[Revision comparison data]

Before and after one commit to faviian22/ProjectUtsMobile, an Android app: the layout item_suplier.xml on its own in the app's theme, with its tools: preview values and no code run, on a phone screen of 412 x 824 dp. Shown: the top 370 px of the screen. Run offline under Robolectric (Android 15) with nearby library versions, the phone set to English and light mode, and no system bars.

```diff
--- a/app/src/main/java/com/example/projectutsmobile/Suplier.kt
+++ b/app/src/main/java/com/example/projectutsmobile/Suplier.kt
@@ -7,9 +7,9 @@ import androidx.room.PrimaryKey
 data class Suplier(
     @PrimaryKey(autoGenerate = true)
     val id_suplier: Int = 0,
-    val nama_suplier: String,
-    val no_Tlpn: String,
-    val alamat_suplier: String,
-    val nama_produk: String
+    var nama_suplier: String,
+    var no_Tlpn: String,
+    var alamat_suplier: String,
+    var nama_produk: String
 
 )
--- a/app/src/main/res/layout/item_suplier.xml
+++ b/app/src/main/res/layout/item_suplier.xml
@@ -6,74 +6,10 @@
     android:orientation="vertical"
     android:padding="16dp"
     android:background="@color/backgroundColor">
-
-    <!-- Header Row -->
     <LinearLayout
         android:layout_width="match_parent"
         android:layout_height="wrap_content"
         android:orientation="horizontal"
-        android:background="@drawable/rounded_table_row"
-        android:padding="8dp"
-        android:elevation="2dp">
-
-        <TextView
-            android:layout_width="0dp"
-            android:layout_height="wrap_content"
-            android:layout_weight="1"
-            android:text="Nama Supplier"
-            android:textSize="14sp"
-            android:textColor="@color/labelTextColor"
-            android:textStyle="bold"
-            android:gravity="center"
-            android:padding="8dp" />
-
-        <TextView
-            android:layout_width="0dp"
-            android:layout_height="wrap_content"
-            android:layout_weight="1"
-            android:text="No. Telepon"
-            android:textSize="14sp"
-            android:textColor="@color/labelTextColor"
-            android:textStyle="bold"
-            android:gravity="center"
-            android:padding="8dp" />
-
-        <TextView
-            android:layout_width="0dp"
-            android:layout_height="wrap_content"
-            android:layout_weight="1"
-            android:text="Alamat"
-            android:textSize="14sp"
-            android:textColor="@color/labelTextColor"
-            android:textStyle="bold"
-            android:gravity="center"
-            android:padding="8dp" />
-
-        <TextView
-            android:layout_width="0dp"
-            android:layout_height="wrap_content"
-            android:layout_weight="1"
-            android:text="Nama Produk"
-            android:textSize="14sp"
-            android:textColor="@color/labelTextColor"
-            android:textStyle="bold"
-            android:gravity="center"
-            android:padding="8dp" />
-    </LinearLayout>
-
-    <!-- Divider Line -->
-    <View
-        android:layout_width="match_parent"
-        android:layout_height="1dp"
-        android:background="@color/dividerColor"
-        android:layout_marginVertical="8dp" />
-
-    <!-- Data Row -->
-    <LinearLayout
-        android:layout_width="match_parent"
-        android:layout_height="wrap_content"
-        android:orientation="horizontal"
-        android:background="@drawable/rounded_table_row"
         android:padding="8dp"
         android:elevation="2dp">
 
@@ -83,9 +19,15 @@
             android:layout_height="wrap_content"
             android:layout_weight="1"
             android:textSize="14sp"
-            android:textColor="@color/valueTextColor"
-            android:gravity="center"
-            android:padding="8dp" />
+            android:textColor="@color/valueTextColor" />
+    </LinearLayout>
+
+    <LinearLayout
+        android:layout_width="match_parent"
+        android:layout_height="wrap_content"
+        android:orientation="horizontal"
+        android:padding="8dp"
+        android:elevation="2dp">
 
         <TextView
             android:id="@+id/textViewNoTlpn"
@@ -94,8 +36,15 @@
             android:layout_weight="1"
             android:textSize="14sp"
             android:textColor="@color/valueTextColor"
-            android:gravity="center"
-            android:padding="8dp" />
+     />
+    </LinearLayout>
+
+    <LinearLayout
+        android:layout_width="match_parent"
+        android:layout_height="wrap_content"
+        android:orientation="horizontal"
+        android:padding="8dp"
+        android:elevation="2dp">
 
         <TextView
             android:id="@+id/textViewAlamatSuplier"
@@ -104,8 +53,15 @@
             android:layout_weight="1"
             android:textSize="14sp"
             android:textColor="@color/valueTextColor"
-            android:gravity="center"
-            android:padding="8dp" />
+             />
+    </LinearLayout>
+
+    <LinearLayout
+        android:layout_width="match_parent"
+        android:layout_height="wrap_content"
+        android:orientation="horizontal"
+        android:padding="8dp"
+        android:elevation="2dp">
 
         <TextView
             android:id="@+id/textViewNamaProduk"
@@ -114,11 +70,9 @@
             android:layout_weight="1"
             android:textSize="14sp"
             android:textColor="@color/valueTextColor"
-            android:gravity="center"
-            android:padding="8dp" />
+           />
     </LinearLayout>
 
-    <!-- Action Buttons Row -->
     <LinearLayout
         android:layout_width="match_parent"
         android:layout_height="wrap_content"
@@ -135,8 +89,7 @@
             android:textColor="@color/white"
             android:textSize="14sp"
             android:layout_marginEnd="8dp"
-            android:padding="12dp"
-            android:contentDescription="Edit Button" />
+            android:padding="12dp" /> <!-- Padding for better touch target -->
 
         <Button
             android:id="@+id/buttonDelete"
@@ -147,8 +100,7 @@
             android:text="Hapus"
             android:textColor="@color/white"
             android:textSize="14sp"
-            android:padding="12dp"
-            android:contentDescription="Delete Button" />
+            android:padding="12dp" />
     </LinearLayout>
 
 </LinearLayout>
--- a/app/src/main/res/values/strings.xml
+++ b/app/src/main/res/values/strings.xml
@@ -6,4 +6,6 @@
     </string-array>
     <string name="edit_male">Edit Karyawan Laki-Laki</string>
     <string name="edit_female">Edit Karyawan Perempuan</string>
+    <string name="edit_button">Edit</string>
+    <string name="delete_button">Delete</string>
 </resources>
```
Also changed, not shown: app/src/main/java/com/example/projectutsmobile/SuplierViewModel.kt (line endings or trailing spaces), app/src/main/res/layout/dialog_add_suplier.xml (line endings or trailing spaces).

> [WHAT IS NEEDED]
Make an exact copy of every line in the data.

> [SOLUTION TO THIS TASK]
Before and after one commit to faviian22/ProjectUtsMobile, an Android app: the layout item_suplier.xml on its own in the app's theme, with its tools: preview values and no code run, on a phone screen of 412 x 824 dp. Shown: the top 370 px of the screen. Run offline under Robolectric (Android 15) with nearby library versions, the phone set to English and light mode, and no system bars.

```diff
--- a/app/src/main/java/com/example/projectutsmobile/Suplier.kt
+++ b/app/src/main/java/com/example/projectutsmobile/Suplier.kt
@@ -7,9 +7,9 @@ import androidx.room.PrimaryKey
 data class Suplier(
     @PrimaryKey(autoGenerate = true)
     val id_suplier: Int = 0,
-    val nama_suplier: String,
-    val no_Tlpn: String,
-    val alamat_suplier: String,
-    val nama_produk: String
+    var nama_suplier: String,
+    var no_Tlpn: String,
+    var alamat_suplier: String,
+    var nama_produk: String
 
 )
--- a/app/src/main/res/layout/item_suplier.xml
+++ b/app/src/main/res/layout/item_suplier.xml
@@ -6,74 +6,10 @@
     android:orientation="vertical"
     android:padding="16dp"
     android:background="@color/backgroundColor">
-
-    <!-- Header Row -->
     <LinearLayout
         android:layout_width="match_parent"
         android:layout_height="wrap_content"
         android:orientation="horizontal"
-        android:background="@drawable/rounded_table_row"
-        android:padding="8dp"
-        android:elevation="2dp">
-
-        <TextView
-            android:layout_width="0dp"
-            android:layout_height="wrap_content"
-            android:layout_weight="1"
-            android:text="Nama Supplier"
-            android:textSize="14sp"
-            android:textColor="@color/labelTextColor"
-            android:textStyle="bold"
-            android:gravity="center"
-            android:padding="8dp" />
-
-        <TextView
-            android:layout_width="0dp"
-            android:layout_height="wrap_content"
-            android:layout_weight="1"
-            android:text="No. Telepon"
-            android:textSize="14sp"
-            android:textColor="@color/labelTextColor"
-            android:textStyle="bold"
-            android:gravity="center"
-            android:padding="8dp" />
-
-        <TextView
-            android:layout_width="0dp"
-            android:layout_height="wrap_content"
-            android:layout_weight="1"
-            android:text="Alamat"
-            android:textSize="14sp"
-            android:textColor="@color/labelTextColor"
-            android:textStyle="bold"
-            android:gravity="center"
-            android:padding="8dp" />
-
-        <TextView
-            android:layout_width="0dp"
-            android:layout_height="wrap_content"
-            android:layout_weight="1"
-            android:text="Nama Produk"
-            android:textSize="14sp"
-            android:textColor="@color/labelTextColor"
-            android:textStyle="bold"
-            android:gravity="center"
-            android:padding="8dp" />
-    </LinearLayout>
-
-    <!-- Divider Line -->
-    <View
-        android:layout_width="match_parent"
-        android:layout_height="1dp"
-        android:background="@color/dividerColor"
-        android:layout_marginVertical="8dp" />
-
-    <!-- Data Row -->
-    <LinearLayout
-        android:layout_width="match_parent"
-        android:layout_height="wrap_content"
-        android:orientation="horizontal"
-        android:background="@drawable/rounded_table_row"
         android:padding="8dp"
         android:elevation="2dp">
 
@@ -83,9 +19,15 @@
             android:layout_height="wrap_content"
             android:layout_weight="1"
             android:textSize="14sp"
-            android:textColor="@color/valueTextColor"
-            android:gravity="center"
-            android:padding="8dp" />
+            android:textColor="@color/valueTextColor" />
+    </LinearLayout>
+
+    <LinearLayout
+        android:layout_width="match_parent"
+        android:layout_height="wrap_content"
+        android:orientation="horizontal"
+        android:padding="8dp"
+        android:elevation="2dp">
 
         <TextView
             android:id="@+id/textViewNoTlpn"
@@ -94,8 +36,15 @@
             android:layout_weight="1"
             android:textSize="14sp"
             android:textColor="@color/valueTextColor"
-            android:gravity="center"
-            android:padding="8dp" />
+     />
+    </LinearLayout>
+
+    <LinearLayout
+        android:layout_width="match_parent"
+        android:layout_height="wrap_content"
+        android:orientation="horizontal"
+        android:padding="8dp"
+        android:elevation="2dp">
 
         <TextView
             android:id="@+id/textViewAlamatSuplier"
@@ -104,8 +53,15 @@
             android:layout_weight="1"
             android:textSize="14sp"
             android:textColor="@color/valueTextColor"
-            android:gravity="center"
-            android:padding="8dp" />
+             />
+    </LinearLayout>
+
+    <LinearLayout
+        android:layout_width="match_parent"
+        android:layout_height="wrap_content"
+        android:orientation="horizontal"
+        android:padding="8dp"
+        android:elevation="2dp">
 
         <TextView
             android:id="@+id/textViewNamaProduk"
@@ -114,11 +70,9 @@
             android:layout_weight="1"
             android:textSize="14sp"
             android:textColor="@color/valueTextColor"
-            android:gravity="center"
-            android:padding="8dp" />
+           />
     </LinearLayout>
 
-    <!-- Action Buttons Row -->
     <LinearLayout
         android:layout_width="match_parent"
         android:layout_height="wrap_content"
@@ -135,8 +89,7 @@
             android:textColor="@color/white"
             android:textSize="14sp"
             android:layout_marginEnd="8dp"
-            android:padding="12dp"
-            android:contentDescription="Edit Button" />
+            android:padding="12dp" /> <!-- Padding for better touch target -->
 
         <Button
             android:id="@+id/buttonDelete"
@@ -147,8 +100,7 @@
             android:text="Hapus"
             android:textColor="@color/white"
             android:textSize="14sp"
-            android:padding="12dp"
-            android:contentDescription="Delete Button" />
+            android:padding="12dp" />
     </LinearLayout>
 
 </LinearLayout>
--- a/app/src/main/res/values/strings.xml
+++ b/app/src/main/res/values/strings.xml
@@ -6,4 +6,6 @@
     </string-array>
     <string name="edit_male">Edit Karyawan Laki-Laki</string>
     <string name="edit_female">Edit Karyawan Perempuan</string>
+    <string name="edit_button">Edit</string>
+    <string name="delete_button">Delete</string>
 </resources>
```
Also changed, not shown: app/src/main/java/com/example/projectutsmobile/SuplierViewModel.kt (line endings or trailing spaces), app/src/main/res/layout/dialog_add_suplier.xml (line endings or trailing spaces).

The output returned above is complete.